If the dog stops working, i.e. leaves heel position, then gently move away
(no leash correction) and restart. Dogs can look, but need to stay with us.
We click/treat for heeling, aiming to get a steady stream of treats. Finish
with the end-work cue.
3 -- Start with the start-work cue, then cue “heel” and walk the dog closer to the
distraction, but still with enough distance so the dog can’t get to it. If the
dog stops working, i.e. leaves heel position, then gently move away (no
leash correction) and restart. Dogs got clicked for staying in heel position
and maintaining attention. Finish with the end-work cue.
4 -- Start with the start-work cue, then cue “heel” and walk the dog ever closer to
the distraction. Move away if you need to and click treat for staying in heel
position and maintaining attention. Finish with the end-work cue.
Gimme did very well with all of them, though she was quite intrigued with the paper towel balls at first. Who knew? By the end of the fourth exercise Gimme was able to heel right over the distraction without looking at it. This was much more than the other dogs were able to do. Gimme figures out distraction training very quickly. During this class her tail was wagging the whole time, so she was having fun and I clearly had the right level of incrementation. It was always like this in our classes with Ursula, she had to wrack her brain to come up with new distractions because Gimme had figured out the drill and you couldn't suck her in with the same thing a second time. This worked nicely, so I plan to start including distraction training in our sessions at the tennis courts and at DaPaws. I think Gimme will enjoy the challenge.
Then Kathy helped each of us with one thing we wanted to focus on. I elected to work on Gimme's right "side" heeling. This week we introduced stopping in position with me. At first Kathy had me stop, click immediately (before Gimme could get out of position) and then toss the treat. After several repetitions of this, she had me stop, click for stopping, treat in position, then click for her staying there and toss this treat. We also did some instances of leaving Gimme in a "wait" walking two steps and calling her into "side". Initially she was clicked and the treat tossed, then we went to the variation of click/treat in position followed by a click in position and tossed treat. The idea is to keep this a very fun game, so Gimme really wants to be in "side" because the game could begin at any moment.

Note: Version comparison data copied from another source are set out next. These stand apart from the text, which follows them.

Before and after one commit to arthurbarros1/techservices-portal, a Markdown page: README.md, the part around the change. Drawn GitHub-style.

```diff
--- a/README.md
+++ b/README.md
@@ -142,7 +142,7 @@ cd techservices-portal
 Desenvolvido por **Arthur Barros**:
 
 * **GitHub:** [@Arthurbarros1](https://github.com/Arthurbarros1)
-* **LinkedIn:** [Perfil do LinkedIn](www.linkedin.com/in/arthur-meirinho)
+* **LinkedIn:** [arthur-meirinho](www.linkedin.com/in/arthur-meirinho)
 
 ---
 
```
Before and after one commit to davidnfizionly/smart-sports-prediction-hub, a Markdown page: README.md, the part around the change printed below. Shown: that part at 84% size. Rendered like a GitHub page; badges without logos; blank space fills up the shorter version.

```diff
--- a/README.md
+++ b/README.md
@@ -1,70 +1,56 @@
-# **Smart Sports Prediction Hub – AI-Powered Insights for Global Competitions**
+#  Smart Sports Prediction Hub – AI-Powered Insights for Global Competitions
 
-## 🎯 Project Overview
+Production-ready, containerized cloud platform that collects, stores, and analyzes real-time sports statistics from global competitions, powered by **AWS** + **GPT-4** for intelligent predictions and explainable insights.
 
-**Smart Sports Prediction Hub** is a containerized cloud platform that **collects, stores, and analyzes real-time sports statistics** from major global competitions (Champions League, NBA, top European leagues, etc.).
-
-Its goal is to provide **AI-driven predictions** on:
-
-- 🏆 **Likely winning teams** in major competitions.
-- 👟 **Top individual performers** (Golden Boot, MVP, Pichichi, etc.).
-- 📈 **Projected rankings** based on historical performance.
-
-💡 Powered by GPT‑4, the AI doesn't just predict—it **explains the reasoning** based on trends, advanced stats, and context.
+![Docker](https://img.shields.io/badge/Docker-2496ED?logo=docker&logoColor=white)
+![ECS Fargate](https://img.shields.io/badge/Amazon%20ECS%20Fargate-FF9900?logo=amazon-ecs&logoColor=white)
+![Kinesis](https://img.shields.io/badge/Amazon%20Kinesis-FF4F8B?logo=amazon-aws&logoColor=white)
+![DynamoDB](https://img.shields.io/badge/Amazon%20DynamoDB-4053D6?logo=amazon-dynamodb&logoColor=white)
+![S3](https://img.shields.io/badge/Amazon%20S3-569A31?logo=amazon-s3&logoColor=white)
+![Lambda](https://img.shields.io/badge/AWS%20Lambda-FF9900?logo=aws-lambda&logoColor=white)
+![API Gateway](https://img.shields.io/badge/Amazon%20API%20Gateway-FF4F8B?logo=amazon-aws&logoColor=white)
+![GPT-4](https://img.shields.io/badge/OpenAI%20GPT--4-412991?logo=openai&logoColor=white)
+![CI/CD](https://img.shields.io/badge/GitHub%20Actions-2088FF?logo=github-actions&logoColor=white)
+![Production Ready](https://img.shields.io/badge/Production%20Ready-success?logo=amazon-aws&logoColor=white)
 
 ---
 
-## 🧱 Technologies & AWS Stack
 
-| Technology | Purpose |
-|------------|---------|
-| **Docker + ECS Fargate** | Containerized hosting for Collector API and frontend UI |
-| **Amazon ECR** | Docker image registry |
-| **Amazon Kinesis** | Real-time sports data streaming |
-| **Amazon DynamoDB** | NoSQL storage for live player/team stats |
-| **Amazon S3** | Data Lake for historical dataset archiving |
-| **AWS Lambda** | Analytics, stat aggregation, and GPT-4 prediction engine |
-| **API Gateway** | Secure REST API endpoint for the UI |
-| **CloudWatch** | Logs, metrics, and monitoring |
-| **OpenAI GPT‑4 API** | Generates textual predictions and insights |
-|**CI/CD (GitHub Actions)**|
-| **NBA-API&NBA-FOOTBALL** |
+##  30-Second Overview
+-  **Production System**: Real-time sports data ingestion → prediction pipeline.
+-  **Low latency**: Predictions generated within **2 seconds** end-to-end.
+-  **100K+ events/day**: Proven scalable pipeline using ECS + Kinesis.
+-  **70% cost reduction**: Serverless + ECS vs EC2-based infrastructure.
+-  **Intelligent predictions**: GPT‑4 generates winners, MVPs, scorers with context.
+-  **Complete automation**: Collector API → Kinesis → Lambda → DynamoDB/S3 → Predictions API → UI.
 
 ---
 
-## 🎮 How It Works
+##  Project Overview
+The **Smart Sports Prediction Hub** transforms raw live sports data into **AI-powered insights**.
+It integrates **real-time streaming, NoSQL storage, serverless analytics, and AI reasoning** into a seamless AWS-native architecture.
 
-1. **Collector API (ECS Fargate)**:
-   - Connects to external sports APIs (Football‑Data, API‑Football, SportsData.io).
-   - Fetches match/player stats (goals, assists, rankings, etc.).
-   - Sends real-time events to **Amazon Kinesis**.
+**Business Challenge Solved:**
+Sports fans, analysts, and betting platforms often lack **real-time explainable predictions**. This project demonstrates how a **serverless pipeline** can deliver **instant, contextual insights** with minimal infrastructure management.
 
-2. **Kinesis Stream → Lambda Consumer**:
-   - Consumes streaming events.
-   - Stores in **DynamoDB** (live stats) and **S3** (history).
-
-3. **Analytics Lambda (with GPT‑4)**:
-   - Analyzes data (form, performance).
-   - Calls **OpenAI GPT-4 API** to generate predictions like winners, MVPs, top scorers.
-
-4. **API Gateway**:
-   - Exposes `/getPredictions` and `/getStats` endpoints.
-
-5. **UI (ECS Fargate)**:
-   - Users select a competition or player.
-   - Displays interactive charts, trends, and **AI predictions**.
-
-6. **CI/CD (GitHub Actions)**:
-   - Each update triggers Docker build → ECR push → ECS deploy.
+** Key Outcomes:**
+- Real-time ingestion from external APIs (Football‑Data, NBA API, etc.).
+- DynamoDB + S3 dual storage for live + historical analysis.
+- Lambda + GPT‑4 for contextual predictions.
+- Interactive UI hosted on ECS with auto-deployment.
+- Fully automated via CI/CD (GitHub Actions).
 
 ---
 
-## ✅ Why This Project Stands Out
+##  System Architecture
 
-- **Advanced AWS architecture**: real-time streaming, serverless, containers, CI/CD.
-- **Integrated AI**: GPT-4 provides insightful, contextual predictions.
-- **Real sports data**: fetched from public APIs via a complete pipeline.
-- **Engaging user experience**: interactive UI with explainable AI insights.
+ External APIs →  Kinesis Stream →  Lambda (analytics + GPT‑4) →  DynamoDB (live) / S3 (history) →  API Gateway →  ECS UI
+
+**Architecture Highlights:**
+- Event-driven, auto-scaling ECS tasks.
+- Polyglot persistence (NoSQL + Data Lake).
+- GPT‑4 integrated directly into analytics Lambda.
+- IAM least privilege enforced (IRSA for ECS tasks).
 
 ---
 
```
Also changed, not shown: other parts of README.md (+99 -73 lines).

Kathy is talking about moving this class to Sunday mornings. I hope she doesn't for a bunch of reasons. We'd still continue with her, but it would be a big inconvenience and suck a lot of extra time out of our week. Cross your fingers...